[Front-end code change data]
-*-

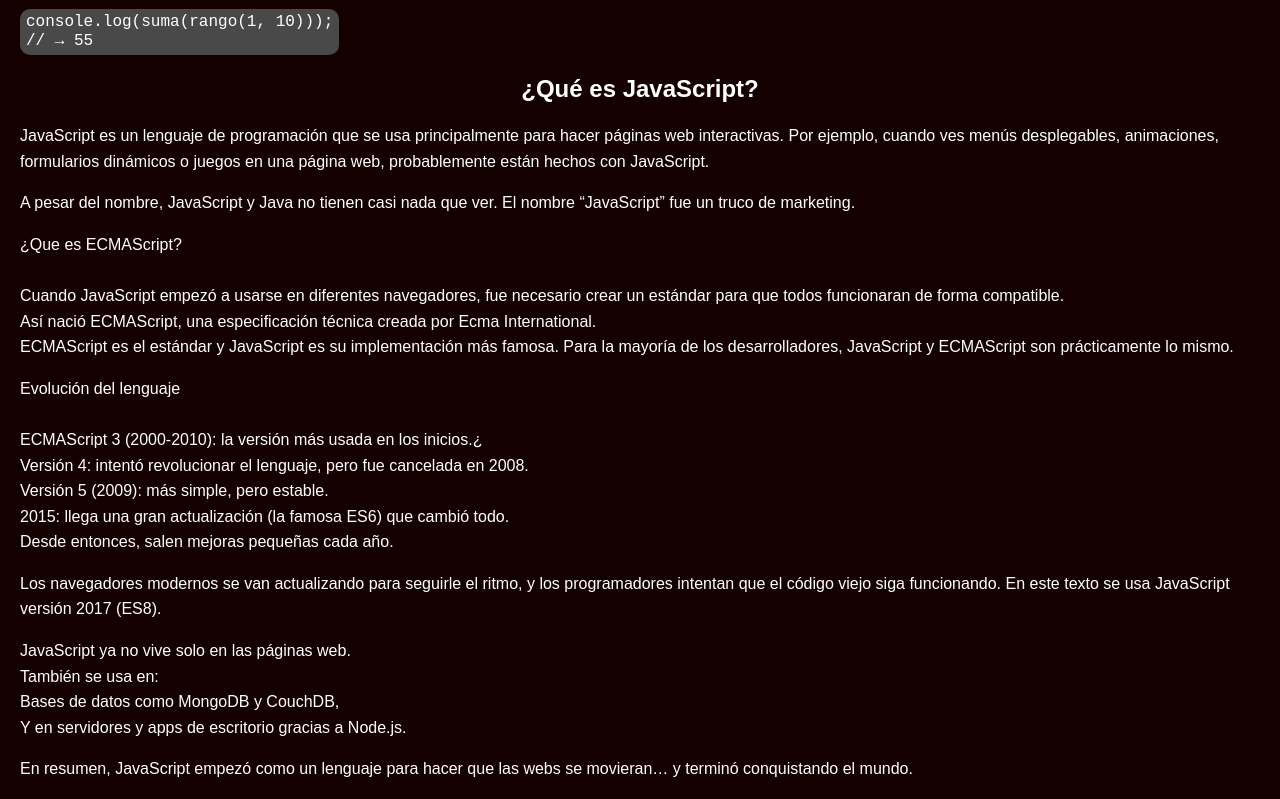
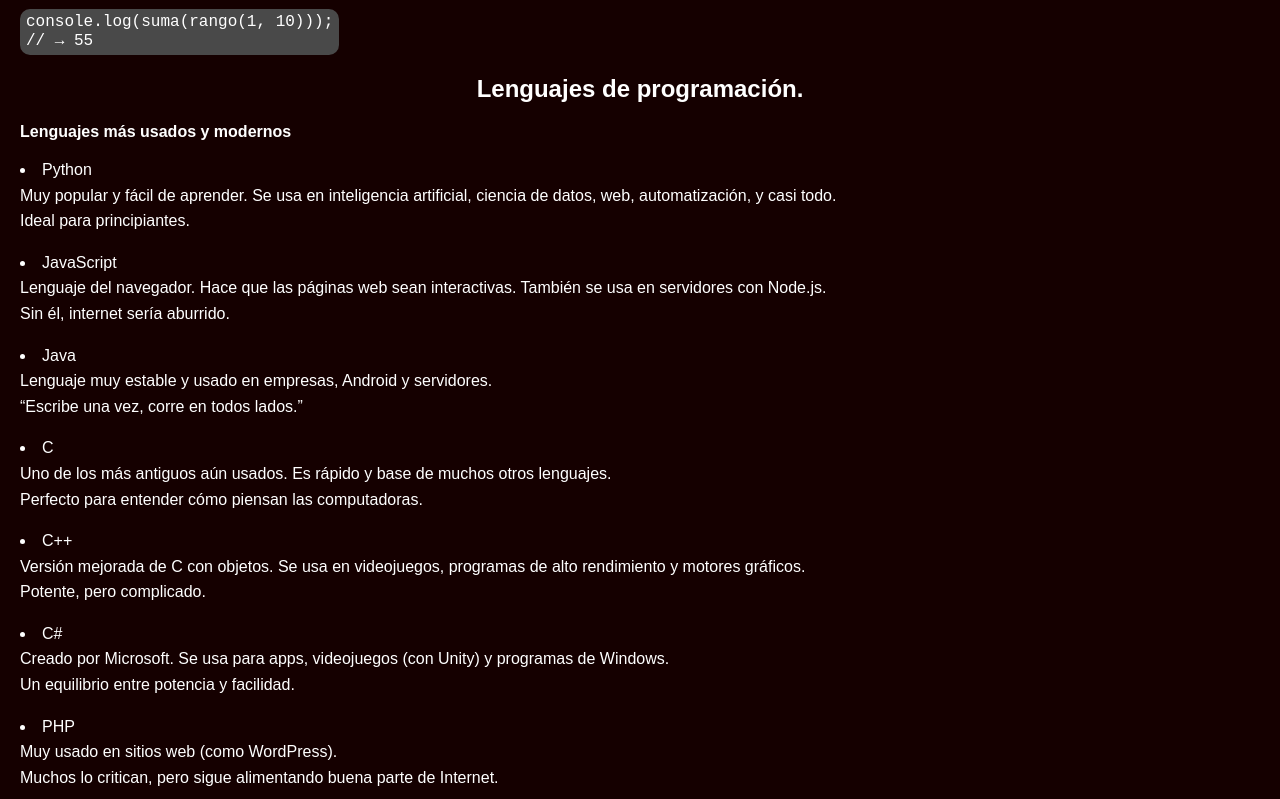
Before and after one commit to zkst01/Pagina-jornada, a plain HTML site: page index.html in a window 1280 px wide. Shown: the part 1100-1899 px from the top of the page. Drawn offline with Linux system fonts and the light colour scheme.

Commit message:
se arreglo la actividad 1 de "hacer"

```diff
--- a/index.html
+++ b/index.html
@@ -55,38 +55,6 @@ console.log(total);
 <p>Incluso, con herramientas modernas, una operación compleja se puede reducir a una sola línea clara y comprensible.</p>
 <pre><code>console.log(suma(rango(1, 10)));
 // → 55</code></pre>
-
-        <h2>¿Qué es JavaScript?</h2>
-        <p>JavaScript es un lenguaje de programación que se usa principalmente para hacer páginas web interactivas.
- Por ejemplo, cuando ves menús desplegables, animaciones, formularios dinámicos o juegos en una página web, probablemente están hechos con JavaScript.</p>
-
-        <p>A pesar del nombre, JavaScript y Java no tienen casi nada que ver.
-El nombre “JavaScript” fue un truco de marketing.</p>
-
-<pre>¿Que es ECMAScript?
-
-Cuando JavaScript empezó a usarse en diferentes navegadores, fue necesario crear un estándar para que todos funcionaran de forma compatible.
-Así nació ECMAScript, una especificación técnica creada por Ecma International.
-ECMAScript es el estándar y JavaScript es su implementación más famosa. Para la mayoría de los desarrolladores, JavaScript y ECMAScript son prácticamente lo mismo.</pre>
-
-<pre>Evolución del lenguaje
-
-ECMAScript 3 (2000-2010): la versión más usada en los inicios.¿
-Versión 4: intentó revolucionar el lenguaje, pero fue cancelada en 2008.
-Versión 5 (2009): más simple, pero estable.
-2015: llega una gran actualización (la famosa ES6) que cambió todo.
-Desde entonces, salen mejoras pequeñas cada año.</pre>
-
-        <p>Los navegadores modernos se van actualizando para seguirle el ritmo, y los programadores intentan que el código viejo siga funcionando.
-En este texto se usa JavaScript versión 2017 (ES8).</p>
-
-
-        <pre>JavaScript ya no vive solo en las páginas web.
-También se usa en:
-Bases de datos como MongoDB y CouchDB,
-Y en servidores y apps de escritorio gracias a Node.js.</pre>
-
-        <p>En resumen, JavaScript empezó como un lenguaje para hacer que las webs se movieran… y terminó conquistando el mundo.</p>
 
 
         <h2>Lenguajes de programación.</h2>
--- a/script.js
+++ b/script.js
@@ -11,7 +11,7 @@ document.addEventListener('DOMContentLoaded', function() {
     const operatorOutput = document.getElementById('resultadoOperadores');
     const arrayExampleButton = document.getElementById('arrayExample');
     const arrayOutput = document.getElementById('resultadoArrays');
-    const loop2exampleButton = document.getElementById('loop2Example');
+    const loop2exampleButton = document.getElementById('loop2example');
     const resultadoBucle2 = document.getElementById('resultadoBucle2');
     const bucleDoExampleButton = document.getElementById('loopdoExample');
     const resultadoBucleDo = document.getElementById('resultadoBucledo');
@@ -214,13 +214,21 @@ document.addEventListener('DOMContentLoaded', function() {
         // Validadores para cada actividad
         const validadores = {
             'Actividad-1-hacer': (codigo) => {
+                const logs = [];
+                const originalLog = console.log;
+                console.log = (...args) => {
+                    const msg = args.map(String).join(' ');
+                    logs.push(msg);
+                    if (typeof output !== 'undefined' && output) output.textContent += msg + '\n';
+                };
                 try {
                     eval(codigo);
-                    const resultado = output.textContent.trim();
-                    return resultado == "HOLA MUNDO";
-                } catch(e) {
+                } catch (e) {
                     return false;
+                } finally {
+                    console.log = originalLog;
                 }
+                return logs.some(l => l.toLowerCase().trim() === 'hola mundo');
             },
             'Actividad-2-hacer': (codigo) => {
                 try {
```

-*-

* _Task_
The answer must be every line of the data that holds the word "hacer".

* _Written answer_
se arreglo la actividad 1 de "hacer"
-        <p>JavaScript es un lenguaje de programación que se usa principalmente para hacer páginas web interactivas.
-        <p>En resumen, JavaScript empezó como un lenguaje para hacer que las webs se movieran… y terminó conquistando el mundo.</p>
             'Actividad-1-hacer': (codigo) => {
             'Actividad-2-hacer': (codigo) => {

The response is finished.